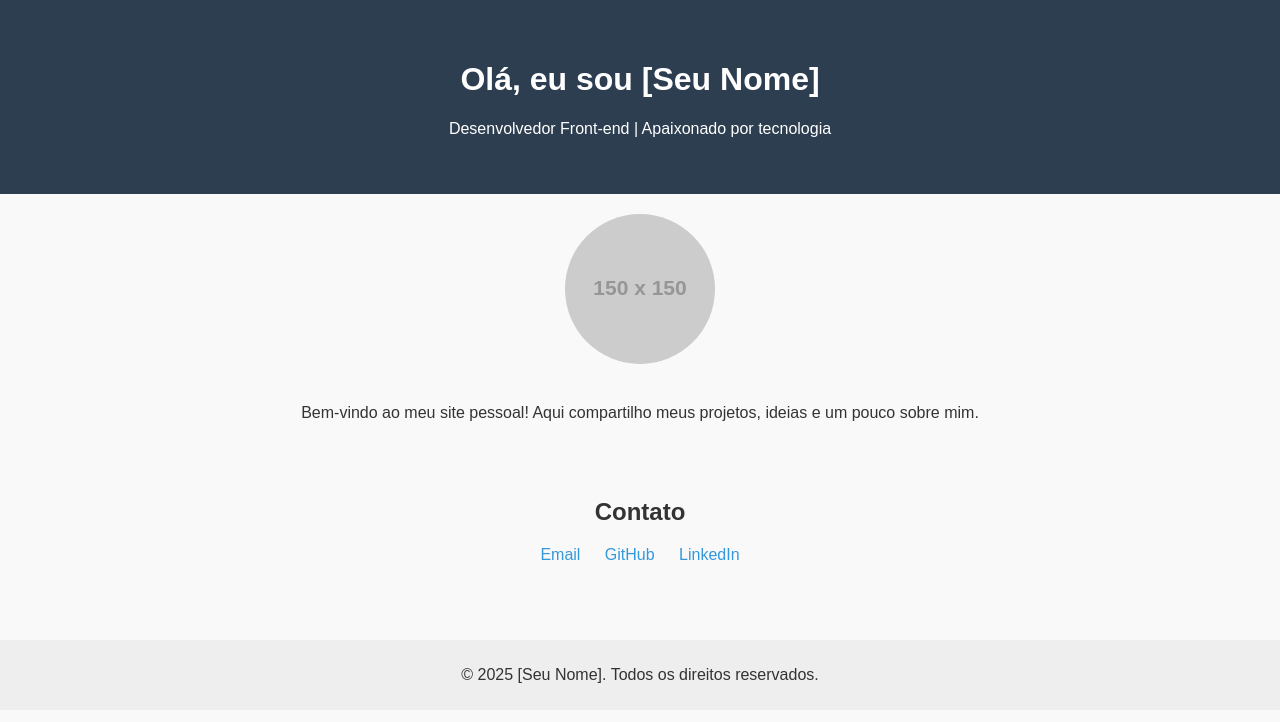
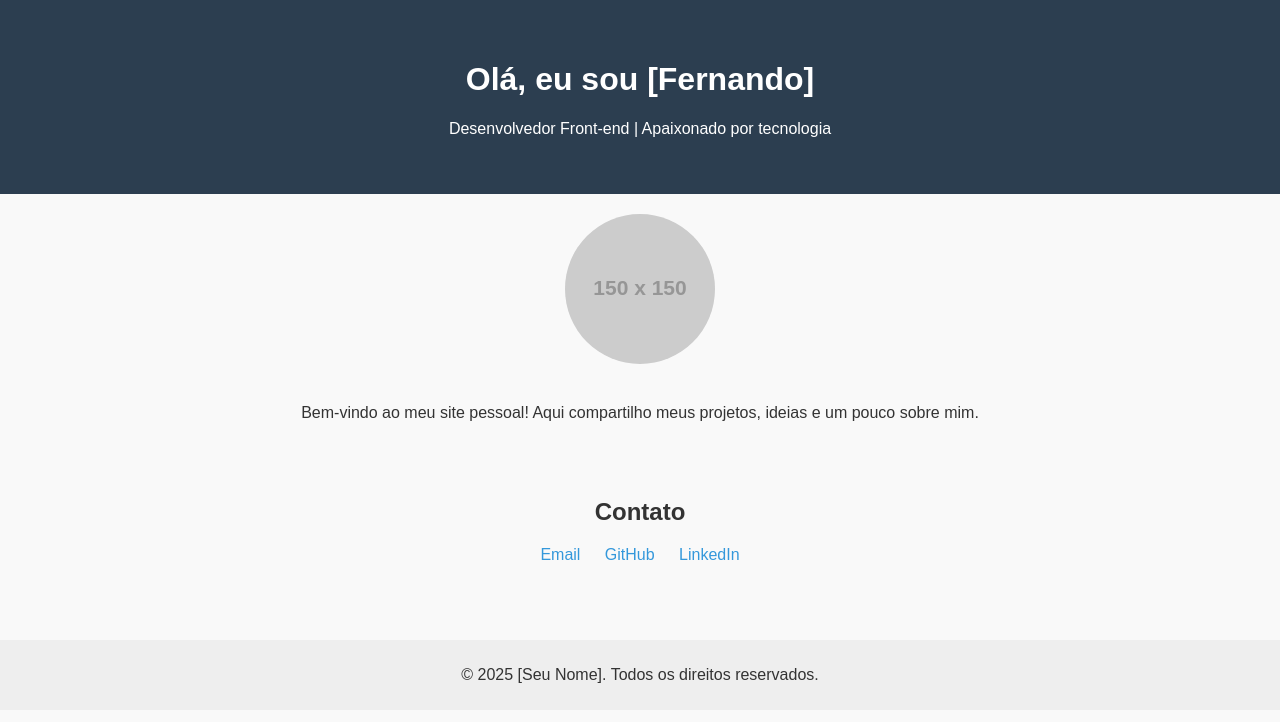
Before and after one commit to ferdsud1/testehtml, a website: page index.html in a window 1280 px wide. Drawn offline with Linux system fonts and the light colour scheme; placeholder pictures from the web are drawn by us.

Commit message:
Update index.html

```diff
--- a/index.html
+++ b/index.html
@@ -8,7 +8,7 @@
 </head>
 <body>
   <header>
-    <h1>Olá, eu sou [Seu Nome]</h1>
+    <h1>Olá, eu sou [Fernando]</h1>
     <p>Desenvolvedor Front-end | Apaixonado por tecnologia</p>
   </header>
 
```
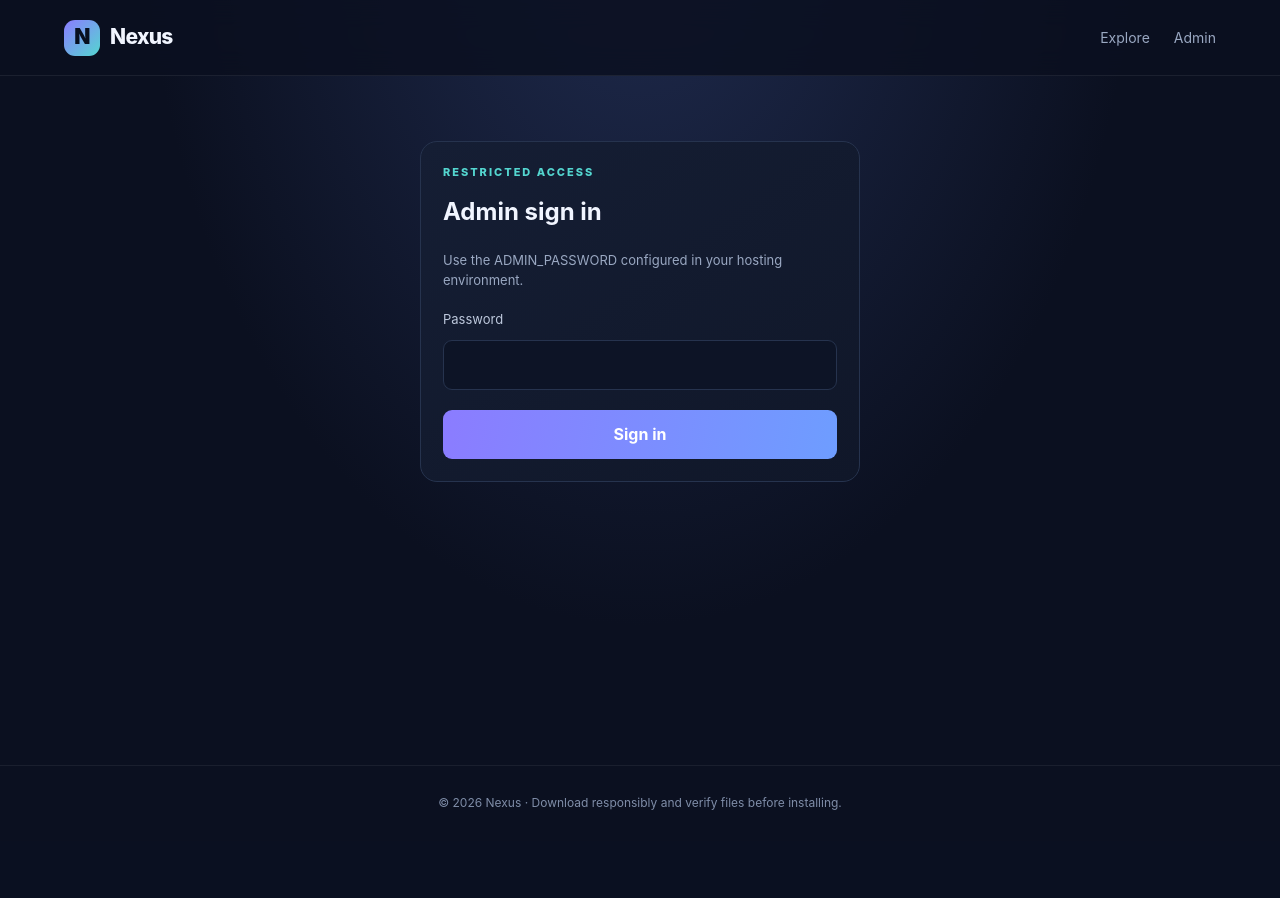
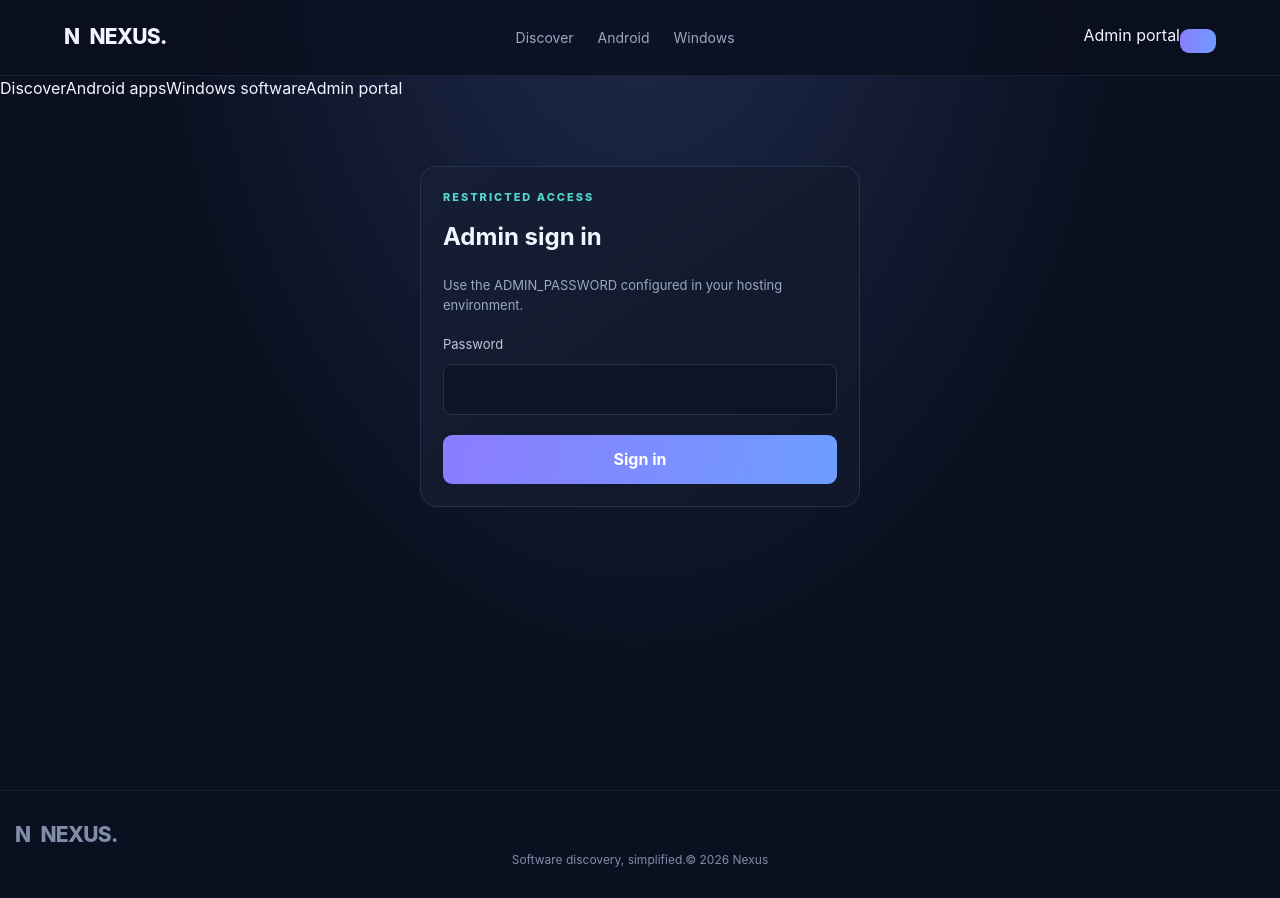
Before and after one commit to nagidev360/Nexus, a Flask app: a page that uses templates/base.html in a window 1280 px wide. Before the commit the page ends 810 px from the top, so only its background shows below. Run offline with Flask 3, Linux system fonts and the light colour scheme.

Commit message:
Upgrade Nexus UI shell and navigation

```diff
--- a/templates/base.html
+++ b/templates/base.html
@@ -1,7 +1,5 @@
 <!doctype html>
-<html lang="en"><head><meta charset="utf-8"><meta name="viewport" content="width=device-width,initial-scale=1">
-<meta name="description" content="Nexus — discover Android apps and Windows software.">
-<title>{% block title %}Nexus — App Store{% endblock %}</title><link rel="stylesheet" href="{{ url_for('static', filename='style.css') }}"></head>
-<body><header class="topbar"><a class="brand" href="{{ url_for('index') }}"><span class="logo">N</span> Nexus</a><nav><a href="{{ url_for('index') }}">Explore</a><a href="{{ url_for('admin_login') }}">Admin</a></nav></header>
-<main class="wrap">{% with messages = get_flashed_messages(with_categories=true) %}{% for category,message in messages %}<div class="notice {{ category }}">{{ message }}</div>{% endfor %}{% endwith %}{% block content %}{% endblock %}</main>
-<footer>© {{ 2026 }} Nexus · Download responsibly and verify files before installing.</footer></body></html>
+<html lang="en"><head><meta charset="utf-8"><meta name="viewport" content="width=device-width,initial-scale=1"><meta name="theme-color" content="#090d18"><meta name="description" content="Nexus — discover Android apps and Windows software."><title>{% block title %}Nexus — Software, discovered.{% endblock %}</title><link rel="preconnect" href="https://fonts.googleapis.com"><link href="https://fonts.googleapis.com/css2?family=DM+Sans:wght@400;500;600;700&family=Space+Grotesk:wght@400;500;600;700&display=swap" rel="stylesheet"><link rel="stylesheet" href="{{ url_for('static',filename='style.css') }}"></head>
+<body><div class="ambient ambient-a"></div><div class="ambient ambient-b"></div><header class="topbar"><a class="brand" href="{{ url_for('index') }}"><span class="logo-mark">N</span><span>NEXUS<span class="brand-dot">.</span></span></a><nav class="nav-links"><a href="{{ url_for('index') }}#explore">Discover</a><a href="{{ url_for('index',platform='Android') }}">Android</a><a href="{{ url_for('index',platform='Windows') }}">Windows</a></nav><div class="nav-actions"><a class="nav-admin" href="{{ url_for('admin_login') }}"><span class="status-dot"></span> Admin portal</a><button class="icon-btn mobile-menu" id="menuToggle" aria-label="Toggle navigation" aria-expanded="false"><span></span><span></span></button></div></header><div class="mobile-nav" id="mobileNav"><a href="{{ url_for('index') }}">Discover</a><a href="{{ url_for('index',platform='Android') }}">Android apps</a><a href="{{ url_for('index',platform='Windows') }}">Windows software</a><a href="{{ url_for('admin_login') }}">Admin portal</a></div>
+<main class="wrap">{% with messages=get_flashed_messages(with_categories=true) %}{% for category,message in messages %}<div class="notice {{ category }}" role="status">{{ message }}<button class="notice-close" aria-label="Dismiss" onclick="this.parentElement.remove()">×</button></div>{% endfor %}{% endwith %}{% block content %}{% endblock %}</main>
+<footer class="footer"><a class="brand footer-brand" href="{{ url_for('index') }}"><span class="logo-mark mini">N</span><span>NEXUS<span class="brand-dot">.</span></span></a><span>Software discovery, simplified.</span><span>© 2026 Nexus</span></footer><script src="{{ url_for('static',filename='app.js') }}" defer></script></body></html>
```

__________

▶ [What to work on]:
Each line in the listing above that contains "meta" should be copied.

▶ [Written reply]:
-<html lang="en"><head><meta charset="utf-8"><meta name="viewport" content="width=device-width,initial-scale=1">
-<meta name="description" content="Nexus — discover Android apps and Windows software.">
+<html lang="en"><head><meta charset="utf-8"><meta name="viewport" content="width=device-width,initial-scale=1"><meta name="theme-color" content="#090d18"><meta name="description" content="Nexus — discover Android apps and Windows software."><title>{% block title %}Nexus — Software, discovered.{% endblock %}</title><link rel="preconnect" href="https://fonts.googleapis.com"><link href="https://fonts.googleapis.com/css2?family=DM+Sans:wght@400;500;600;700&family=Space+Grotesk:wght@400;500;600;700&display=swap" rel="stylesheet"><link rel="stylesheet" href="{{ url_for('static',filename='style.css') }}"></head>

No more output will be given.